Determining Negligence in Engineering Failures (Ohio T&M)
In Determining Negligence in Engineering Failures , you'll learn ...
- What the terms, "safety" and "risk," mean
- Factors that influence the determination of the expected standard of care that should be exercised by a prudent engineer
- Two common biases that may arise in a failure investigation when judging the actions of people well after an event has occurred and has been publicized
- Four case studies that illustrate the concepts outlined in the course
To meet the Ohio Board's intent that online courses be "paced" by the provider, a timer will be used to record your study time. You will be unable to access the quiz until the required study time of 100 minutes has been met.
Credit: 2 PDH
Length: 20 pages
In creating products for clients or the general public, engineers have an ethical duty to strive to prevent the products from harming anyone. Thus when a product fails and someone is injured or killed, the question always arises whether the engineers responsible for the product were guilty of negligence.
Negligence may be defined as the failure to exercise the standard of care that a prudent engineer would exercise under the same circumstances. Thus to determine if negligence was the cause of a failure, the expected standard of care existing before the failure must first be determined. This can be difficult. The purpose of this course is to describe factors that influence the determination of the expected standard of care. Factors considered are the maturity of the technology, the public’s belief that absolute safety can be attained, the magnitude of the risks and their obviousness, prior knowledge of failure modes, biases that might be present in any investigations of the failure, and the public’s desire to identify and blame wrong-doers. Based on these considerations, a list of possible causes of engineering failure can be constructed. Negligence is one of these causes, and the only one that involves a moral failing of the engineers involved with the failure.
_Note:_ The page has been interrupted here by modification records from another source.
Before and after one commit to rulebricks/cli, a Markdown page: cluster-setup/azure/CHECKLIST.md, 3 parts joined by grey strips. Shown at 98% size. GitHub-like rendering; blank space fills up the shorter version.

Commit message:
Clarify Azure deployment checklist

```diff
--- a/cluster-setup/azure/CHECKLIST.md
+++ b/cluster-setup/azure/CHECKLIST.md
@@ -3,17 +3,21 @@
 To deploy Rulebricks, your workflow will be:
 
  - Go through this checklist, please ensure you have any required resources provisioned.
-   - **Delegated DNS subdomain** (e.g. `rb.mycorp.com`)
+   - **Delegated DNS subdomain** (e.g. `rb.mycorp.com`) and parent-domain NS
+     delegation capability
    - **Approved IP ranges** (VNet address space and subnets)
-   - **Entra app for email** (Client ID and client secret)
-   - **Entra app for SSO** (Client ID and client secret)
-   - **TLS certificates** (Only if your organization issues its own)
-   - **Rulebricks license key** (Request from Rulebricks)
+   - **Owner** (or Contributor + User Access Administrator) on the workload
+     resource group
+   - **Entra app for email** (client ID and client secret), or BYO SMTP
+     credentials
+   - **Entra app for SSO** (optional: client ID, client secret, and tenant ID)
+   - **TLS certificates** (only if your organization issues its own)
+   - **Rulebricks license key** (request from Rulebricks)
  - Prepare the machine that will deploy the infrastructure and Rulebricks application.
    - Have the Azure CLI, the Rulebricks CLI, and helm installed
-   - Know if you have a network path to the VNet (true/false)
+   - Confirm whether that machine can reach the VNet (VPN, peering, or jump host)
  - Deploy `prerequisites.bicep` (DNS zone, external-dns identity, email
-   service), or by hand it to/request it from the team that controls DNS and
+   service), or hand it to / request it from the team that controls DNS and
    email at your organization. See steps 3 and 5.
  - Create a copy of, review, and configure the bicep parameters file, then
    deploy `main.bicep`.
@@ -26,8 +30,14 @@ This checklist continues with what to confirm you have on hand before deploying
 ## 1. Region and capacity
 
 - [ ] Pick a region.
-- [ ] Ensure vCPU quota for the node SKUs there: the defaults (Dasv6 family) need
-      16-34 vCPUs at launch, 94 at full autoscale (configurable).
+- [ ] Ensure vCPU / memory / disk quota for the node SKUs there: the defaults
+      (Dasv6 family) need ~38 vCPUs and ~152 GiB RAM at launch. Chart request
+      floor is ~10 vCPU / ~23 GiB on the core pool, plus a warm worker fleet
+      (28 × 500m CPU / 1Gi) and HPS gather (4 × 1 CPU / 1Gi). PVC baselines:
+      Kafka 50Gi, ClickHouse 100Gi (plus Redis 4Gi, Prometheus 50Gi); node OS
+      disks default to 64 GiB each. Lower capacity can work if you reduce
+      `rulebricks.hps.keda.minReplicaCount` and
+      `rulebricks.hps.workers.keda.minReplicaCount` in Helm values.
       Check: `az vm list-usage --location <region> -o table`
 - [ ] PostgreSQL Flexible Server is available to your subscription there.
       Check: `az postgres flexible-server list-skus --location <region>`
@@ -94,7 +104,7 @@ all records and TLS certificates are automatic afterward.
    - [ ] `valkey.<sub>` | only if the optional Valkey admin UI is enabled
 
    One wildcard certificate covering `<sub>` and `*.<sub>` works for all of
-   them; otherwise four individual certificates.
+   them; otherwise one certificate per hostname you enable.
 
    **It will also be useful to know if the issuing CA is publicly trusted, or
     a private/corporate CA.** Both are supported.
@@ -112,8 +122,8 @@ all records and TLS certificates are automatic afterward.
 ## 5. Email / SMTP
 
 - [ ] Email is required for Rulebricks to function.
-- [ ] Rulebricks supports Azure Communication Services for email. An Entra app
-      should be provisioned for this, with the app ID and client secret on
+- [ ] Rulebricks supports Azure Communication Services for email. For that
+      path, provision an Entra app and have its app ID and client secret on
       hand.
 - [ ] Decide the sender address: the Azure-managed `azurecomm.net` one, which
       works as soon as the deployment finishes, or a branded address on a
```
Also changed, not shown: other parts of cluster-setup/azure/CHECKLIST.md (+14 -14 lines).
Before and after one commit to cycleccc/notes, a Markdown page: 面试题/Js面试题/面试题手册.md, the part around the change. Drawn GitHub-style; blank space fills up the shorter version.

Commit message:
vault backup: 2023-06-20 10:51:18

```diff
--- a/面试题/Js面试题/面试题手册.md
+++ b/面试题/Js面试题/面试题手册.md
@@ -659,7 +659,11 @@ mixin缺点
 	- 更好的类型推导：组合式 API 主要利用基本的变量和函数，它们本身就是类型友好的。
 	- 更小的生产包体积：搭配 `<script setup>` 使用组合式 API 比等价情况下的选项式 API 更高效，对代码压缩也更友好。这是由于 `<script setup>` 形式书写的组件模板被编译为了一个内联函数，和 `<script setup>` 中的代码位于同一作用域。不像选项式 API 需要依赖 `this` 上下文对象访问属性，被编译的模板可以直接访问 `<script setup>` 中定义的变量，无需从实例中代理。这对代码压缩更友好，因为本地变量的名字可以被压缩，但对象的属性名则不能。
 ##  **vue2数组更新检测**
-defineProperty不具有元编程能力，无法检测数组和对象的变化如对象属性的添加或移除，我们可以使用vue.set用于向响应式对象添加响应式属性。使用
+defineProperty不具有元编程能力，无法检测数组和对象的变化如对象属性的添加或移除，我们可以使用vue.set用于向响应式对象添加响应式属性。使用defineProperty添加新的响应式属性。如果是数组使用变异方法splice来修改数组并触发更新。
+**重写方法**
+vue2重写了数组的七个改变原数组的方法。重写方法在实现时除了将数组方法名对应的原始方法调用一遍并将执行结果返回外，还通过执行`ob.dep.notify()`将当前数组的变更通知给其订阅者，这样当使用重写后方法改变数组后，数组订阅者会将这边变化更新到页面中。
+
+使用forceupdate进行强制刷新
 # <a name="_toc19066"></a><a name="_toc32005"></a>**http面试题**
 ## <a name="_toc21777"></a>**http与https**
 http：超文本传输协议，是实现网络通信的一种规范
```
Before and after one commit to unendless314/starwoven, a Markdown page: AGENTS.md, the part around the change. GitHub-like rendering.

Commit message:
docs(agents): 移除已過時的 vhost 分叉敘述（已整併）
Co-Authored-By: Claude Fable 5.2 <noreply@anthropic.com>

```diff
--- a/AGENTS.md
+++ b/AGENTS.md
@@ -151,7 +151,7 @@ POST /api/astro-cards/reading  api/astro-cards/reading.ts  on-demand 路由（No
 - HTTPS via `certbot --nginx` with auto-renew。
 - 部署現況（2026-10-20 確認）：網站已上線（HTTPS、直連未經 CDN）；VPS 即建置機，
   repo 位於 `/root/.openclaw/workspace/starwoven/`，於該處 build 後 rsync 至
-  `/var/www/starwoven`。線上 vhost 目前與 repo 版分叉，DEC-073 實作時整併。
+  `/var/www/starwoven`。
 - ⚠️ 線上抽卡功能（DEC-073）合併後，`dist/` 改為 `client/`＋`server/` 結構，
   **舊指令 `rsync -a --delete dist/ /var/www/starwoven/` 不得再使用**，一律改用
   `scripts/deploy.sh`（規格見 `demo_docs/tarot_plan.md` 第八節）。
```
These concepts are illustrated with a description of four case studies illustrating failure causes ranging from gross negligence to absolutely unforeseeable events:
This course is intended for engineers concerned with ethical behavior in engineering practice. This course is based on the paper, "Determining Negligence in Engineering Failures," by Mark Rossow, July, 2015.
Specific Knowledge or Skill Obtained
This course teaches the following specific knowledge and skills:
- Definition of negligence and standard of care
- Relation of safety and risk
- Knightian uncertainty
- Retrospective fallacy in accident investigations
- Myth of perfect engineering practice in accident investigations
- Uses and misuses of the results of failure investigations
- Negative effects of punishment on learning from accidents
- General causes of engineering failures
Certificate of Completion
You will be able to immediately print a certificate of completion after passing a multiple-choice quiz consisting of 10 questions. PDH credits are not awarded until the course is completed and quiz is passed.
|This course is applicable to professional engineers in:|
|Alabama (P.E.)||Alaska (P.E.)||Arkansas (P.E.)|
|Delaware (P.E.)||Florida (P.E. Other Topics)||Georgia (P.E.)|
|Idaho (P.E.)||Illinois (P.E.)||Illinois (S.E.)|
|Indiana (P.E.)||Iowa (P.E.)||Kansas (P.E.)|
|Kentucky (P.E.)||Louisiana (P.E.)||Maine (P.E.)|
|Maryland (P.E.)||Michigan (P.E.)||Minnesota (P.E.)|
|Mississippi (P.E.)||Missouri (P.E.)||Montana (P.E.)|
|Nebraska (P.E.)||Nevada (P.E.)||New Hampshire (P.E.)|
|New Jersey (P.E.)||New Mexico (P.E.)||New York (P.E.)|
|North Carolina (P.E.)||North Dakota (P.E.)||Ohio (P.E. Timed & Monitored)|
|Oklahoma (P.E.)||Oregon (P.E.)||Pennsylvania (P.E.)|
|South Carolina (P.E.)||South Dakota (P.E.)||Tennessee (P.E.)|
|Texas (P.E.)||Utah (P.E.)||Vermont (P.E.)|
|Virginia (P.E.)||West Virginia (P.E.)||Wisconsin (P.E.)|